I was gonna be straight up slapped if I tell my mom I don’t want to wear the sari, so I decided to prioritize my relationship with my mother over my own anxieties.

I put it on.

I don’t like it.

My face is breaking out, I can’t wear a bra with this sari so I have absolutely no support, none of my friends are going, my eyeliner is uneven, and I’d much rather do my physics homework (and I never do my physics homework).

I go to prom and I hate it with my entire being.

Not because I was judged or because I felt ugly or anything like that.

(Honestly, everyone at prom is too damn concerned with their own selves to take a moment of their time and judge me).

It’s because prom was exactly how I expected it to be.

One, I didn’t have a date (not that you need one, FYI), two, most of my friends didn’t go, and three, experiencing prom in your right senses is just no fun.

[bctt tweet=”I go to prom and I hate it with my entire being.” username=”wearethetempest”]

Back then, I was an extremely responsible young lady.

I knew all of this, but I still had to go. I needed to prove that I was Desi. Desi enough. I criticized Priyanka Chopra for not wearing a sari to the Oscars, so I lowkey felt obliged to exemplify the same philosophy I preached.

It’s been three months since my junior prom, and I’m convinced I wore a sari for all the wrong reasons. If I truly wanted to be the best Desi version of myself, I’d actually take the time and learn my own mother tongue properly.

[bctt tweet=” I’m convinced I wore a sari for all the wrong reasons” username=”wearethetempest”]

I’d acknowledge all that is wrong with the Desi community, like anti-blackness, an obsession with Eurocentric standards of beauty, and misogyny at every turn, instead of romanticizing it like a misguided 16-year-old passionate about establishing her uniqueness.

I go to a high school represented by eighty different nationalities, so what was I trying to prove?

I wore a sari to prom because I romanticized a culture without acknowledging its deep flaws, and I was more concerned with not looking basic than looking Desi. Essentially, my priorities were all wrong.

Too often, diaspora kids much like myself will talk about how they love Bollywood, but not mention how there are tons of intensely misogynistic movies like Raanjhanaa, where manipulating a girl into liking you by threatening to slit your wrists is totally okay.

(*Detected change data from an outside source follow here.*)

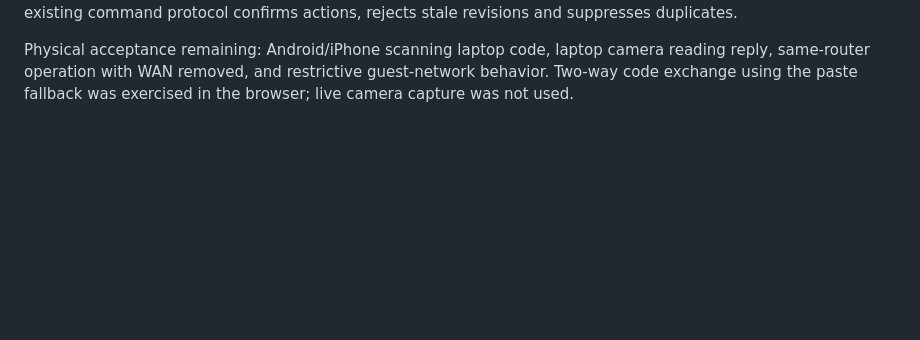
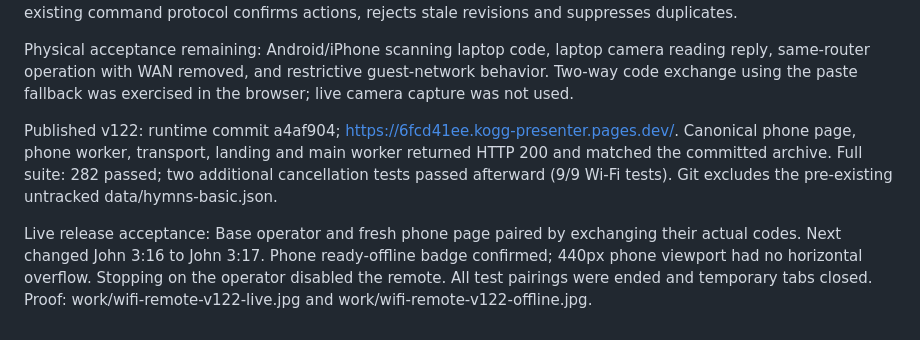
Before and after one commit to ukeme02/kogg-presenter, a Markdown page: docs/FIX-PROGRESS.md, the part around one of its changes. Rendered like a GitHub page; blank space fills up the shorter version.

Commit message:
Record direct Wi-Fi preview deployment and acceptance checks

```diff
--- a/docs/FIX-PROGRESS.md
+++ b/docs/FIX-PROGRESS.md
@@ -317,3 +317,7 @@ Implementation evidence: real browser operator and phone-view tabs paired over a
 Phone storage is a small separate cache with no Bible data or cloud SDK. QR scanner jsQR 1.4.0 is bundled under its Apache-2.0 license (js/vendor/jsqr-LICENSE.txt) and loaded only when scanning. Code generation is local. Camera tracks stop after decoding, cancel, tab hiding or page exit. Scanned offers and answers are compressed, size-limited, session-matched and expire after five minutes. Connected sessions expire after twelve hours. The existing command protocol confirms actions, rejects stale revisions and suppresses duplicates.
 
 Physical acceptance remaining: Android/iPhone scanning laptop code, laptop camera reading reply, same-router operation with WAN removed, and restrictive guest-network behavior. Two-way code exchange using the paste fallback was exercised in the browser; live camera capture was not used.
+
+Published v122: runtime commit a4af904; https://6fcd41ee.kogg-presenter.pages.dev/. Canonical phone page, phone worker, transport, landing and main worker returned HTTP 200 and matched the committed archive. Full suite: 282 passed; two additional cancellation tests passed afterward (9/9 Wi-Fi tests). Git excludes the pre-existing untracked data/hymns-basic.json.
+
+Live release acceptance: Base operator and fresh phone page paired by exchanging their actual codes. Next changed John 3:16 to John 3:17. Phone ready-offline badge confirmed; 440px phone viewport had no horizontal overflow. Stopping on the operator disabled the remote. All test pairings were ended and temporary tabs closed. Proof: work/wifi-remote-v122-live.jpg and work/wifi-remote-v122-offline.jpg.
```
Also changed, not shown: other parts of docs/FIX-PROGRESS.md (+1 -1 lines).
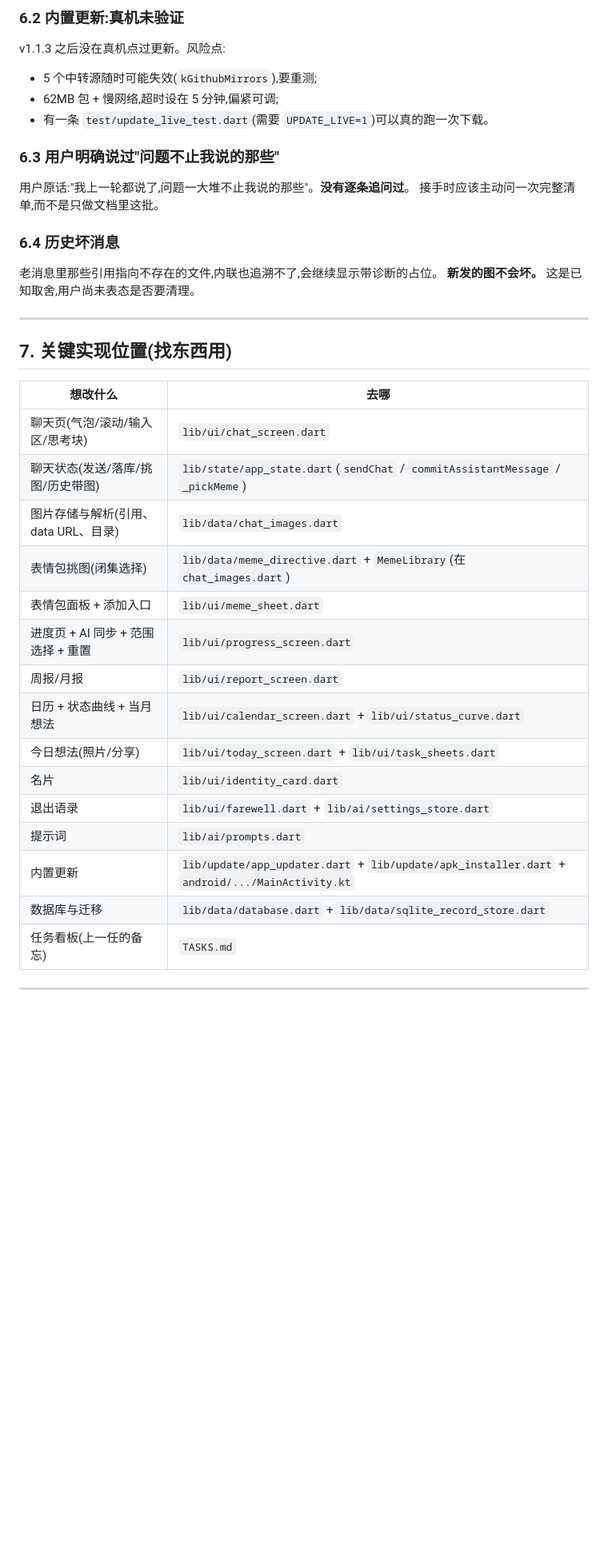
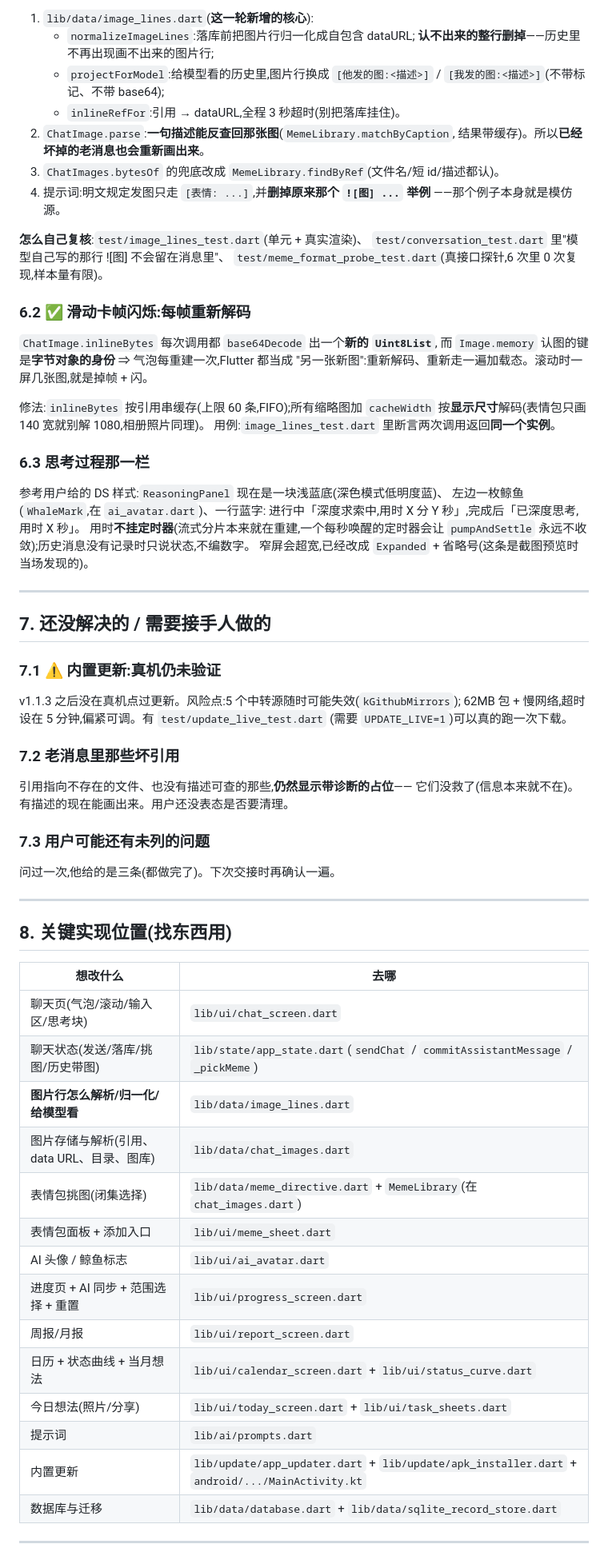
Before and after one commit to 820sz/yiji, a Markdown page: HANDOFF.md, the part around one of its changes. Shown at 80% size. Rendered like a GitHub page; blank space fills up the shorter version.

```diff
--- a/HANDOFF.md
+++ b/HANDOFF.md
@@ -213,42 +186,75 @@ AI 挑到表情包后,把**字节直接以 data URL 写进消息**(`_memeLineFor
 
-### 6.2 内置更新:真机未验证
+1. `lib/data/image_lines.dart`(**这一轮新增的核心**):
+   - `normalizeImageLines`:落库前把图片行归一化成自包含 dataURL;
+     **认不出来的整行删掉**——历史里不再出现画不出来的图片行;
+   - `projectForModel`:给模型看的历史里,图片行换成 `[他发的图:<描述>]` /
+     `[我发的图:<描述>]`(不带标记、不带 base64);
+   - `inlineRefFor`:引用 → dataURL,全程 3 秒超时(别把落库挂住)。
+2. `ChatImage.parse`:**一句描述能反查回那张图**(`MemeLibrary.matchByCaption`,
+   结果带缓存)。所以**已经坏掉的老消息也会重新画出来**。
+3. `ChatImages.bytesOf` 的兜底改成 `MemeLibrary.findByRef`(文件名/短 id/描述都认)。
+4. 提示词:明文规定发图只走 `[表情: ...]`,并**删掉原来那个 `![图] ...` 举例**
+   ——那个例子本身就是模仿源。
 
-v1.1.3 之后没在真机点过更新。风险点:
-- 5 个中转源随时可能失效(`kGithubMirrors`),要重测;
-- 62MB 包 + 慢网络,超时设在 5 分钟,偏紧可调;
-- 有一条 `test/update_live_test.dart`(需要 `UPDATE_LIVE=1`)可以真的跑一次下载。
+**怎么自己复核**:`test/image_lines_test.dart`(单元 + 真实渲染)、
+`test/conversation_test.dart` 里"模型自己写的那行 ![图] 不会留在消息里"、
+`test/meme_format_probe_test.dart`(真接口探针,6 次里 0 次复现,样本量有限)。
 
-### 6.3 用户明确说过"问题不止我说的那些"
+### 6.2 ✅ 滑动卡帧闪烁:每帧重新解码
 
-用户原话:"我上一轮都说了,问题一大堆不止我说的那些"。**没有逐条追问过**。
-接手时应该主动问一次完整清单,而不是只做文档里这批。
+`ChatImage.inlineBytes` 每次调用都 `base64Decode` 出一个**新的 `Uint8List`**,
+而 `Image.memory` 认图的键是**字节对象的身份** ⇒ 气泡每重建一次,Flutter 都当成
+"另一张新图":重新解码、重新走一遍加载态。滚动时一屏几张图,就是掉帧 + 闪。
 
-### 6.4 历史坏消息
+修法:`inlineBytes` 按引用串缓存(上限 60 条,FIFO);所有缩略图加 `cacheWidth`
+按**显示尺寸**解码(表情包只画 140 宽就别解 1080,相册照片同理)。
+用例:`image_lines_test.dart` 里断言两次调用返回**同一个实例**。
 
-老消息里那些引用指向不存在的文件,内联也追溯不了,会继续显示带诊断的占位。
-**新发的图不会坏。** 这是已知取舍,用户尚未表态是否要清理。
+### 6.3 思考过程那一栏
+
+参考用户给的 DS 样式:`ReasoningPanel` 现在是一块浅蓝底(深色模式低明度蓝)、
+左边一枚鲸鱼(`WhaleMark`,在 `ai_avatar.dart`)、一行蓝字:
+进行中「深度求索中,用时 X 分 Y 秒」,完成后「已深度思考,用时 X 秒」。
+用时**不挂定时器**(流式分片本来就在重建,一个每秒唤醒的定时器会让
+`pumpAndSettle` 永远不收敛);历史消息没有记录时只说状态,不编数字。
+窄屏会超宽,已经改成 `Expanded` + 省略号(这条是截图预览时当场发现的)。
 
 ---
 
-## 7. 关键实现位置(找东西用)
+## 7. 还没解决的 / 需要接手人做的
+
+### 7.1 ⚠️ 内置更新:真机仍未验证
+v1.1.3 之后没在真机点过更新。风险点:5 个中转源随时可能失效(`kGithubMirrors`);
+62MB 包 + 慢网络,超时设在 5 分钟,偏紧可调。有 `test/update_live_test.dart`
+(需要 `UPDATE_LIVE=1`)可以真的跑一次下载。
+
+### 7.2 老消息里那些坏引用
+引用指向不存在的文件、也没有描述可查的那些,**仍然显示带诊断的占位**——
+它们没救了(信息本来就不在)。有描述的现在能画出来。用户还没表态是否要清理。
+
+### 7.3 用户可能还有未列的问题
+问过一次,他给的是三条(都做完了)。下次交接时再确认一遍。
+
+---
+
+## 8. 关键实现位置(找东西用)
 
 | 想改什么 | 去哪 |
 |---|---|
 | 聊天页(气泡/滚动/输入区/思考块) | `lib/ui/chat_screen.dart` |
 | 聊天状态(发送/落库/挑图/历史带图) | `lib/state/app_state.dart`(`sendChat` / `commitAssistantMessage` / `_pickMeme`) |
-| 图片存储与解析(引用、data URL、目录) | `lib/data/chat_images.dart` |
+| **图片行怎么解析/归一化/给模型看** | `lib/data/image_lines.dart` |
+| 图片存储与解析(引用、data URL、目录、图库) | `lib/data/chat_images.dart` |
 | 表情包挑图(闭集选择) | `lib/data/meme_directive.dart` + `MemeLibrary`(在 `chat_images.dart`) |
 | 表情包面板 + 添加入口 | `lib/ui/meme_sheet.dart` |
+| AI 头像 / 鲸鱼标志 | `lib/ui/ai_avatar.dart` |
 | 进度页 + AI 同步 + 范围选择 + 重置 | `lib/ui/progress_screen.dart` |
 | 周报/月报 | `lib/ui/report_screen.dart` |
 | 日历 + 状态曲线 + 当月想法 | `lib/ui/calendar_screen.dart` + `lib/ui/status_curve.dart` |
 | 今日想法(照片/分享) | `lib/ui/today_screen.dart` + `lib/ui/task_sheets.dart` |
-| 名片 | `lib/ui/identity_card.dart` |
-| 退出语录 | `lib/ui/farewell.dart` + `lib/ai/settings_store.dart` |
 | 提示词 | `lib/ai/prompts.dart` |
 | 内置更新 | `lib/update/app_updater.dart` + `lib/update/apk_installer.dart` + `android/.../MainActivity.kt` |
 | 数据库与迁移 | `lib/data/database.dart` + `lib/data/sqlite_record_store.dart` |
-| 任务看板(上一任的备忘) | `TASKS.md` |
 
 ---
 
```
Also changed, not shown: other parts of HANDOFF.md (+85 -112 lines).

[bctt tweet=”Essentially, my priorities were all wrong.” username=”wearethetempest”]

Every year at our school’s Thanksgiving lunch, they play “Sheila ki Jawani” and all the brown and white kids start raving, oblivious to how the song features a skimpily clad actress dancing to the tune of vulgar and anti-feminist lyrics. The best part of the event is the brown kids who are focused on demonstrating how well they know the lyrics to this masterpiece of a song.

Summer of 2015, the summer before my Junior year, I only ate Indian food, I only watched Bollywood movies and I only listened to Hindi songs. I was fanatical about including the word “Desi” as a part of my self-identity.

Whether or not that part of me was authentic was irrelevant.

Summer of 2016, I visited India after two years in the heat of Dubai and reality slapped me across the face.

I had to write essays on the India-Pakistan partition and on the Bengal Famine. I finally understood why our inferiority complex towards the British is still so ingrained.

[bctt tweet=”The saddest part, I think, was that most of it was internalized hate.” username=”wearethetempest”]

I had to interact with distant uncles and aunties who were just unapologetically misogynistic and racist. The saddest part, I think, was that most of it was internalized hate.

I was once again exposed to what poverty looked like.

The glitter and glamour of Dubai made me forget there are 8-year-olds in the world who go begging in the morning with a child by their arm.

I realized that India isn’t just yoga retreats, eat, pray, love and kadak chai. It’s not just what I romanticized it to be.

[bctt tweet=” India is not just what I romanticized it to be.” username=”wearethetempest”]

I realized that I don’t have the right to romanticize my culture in an attempt to preserve my own ethnic identity. Point blank.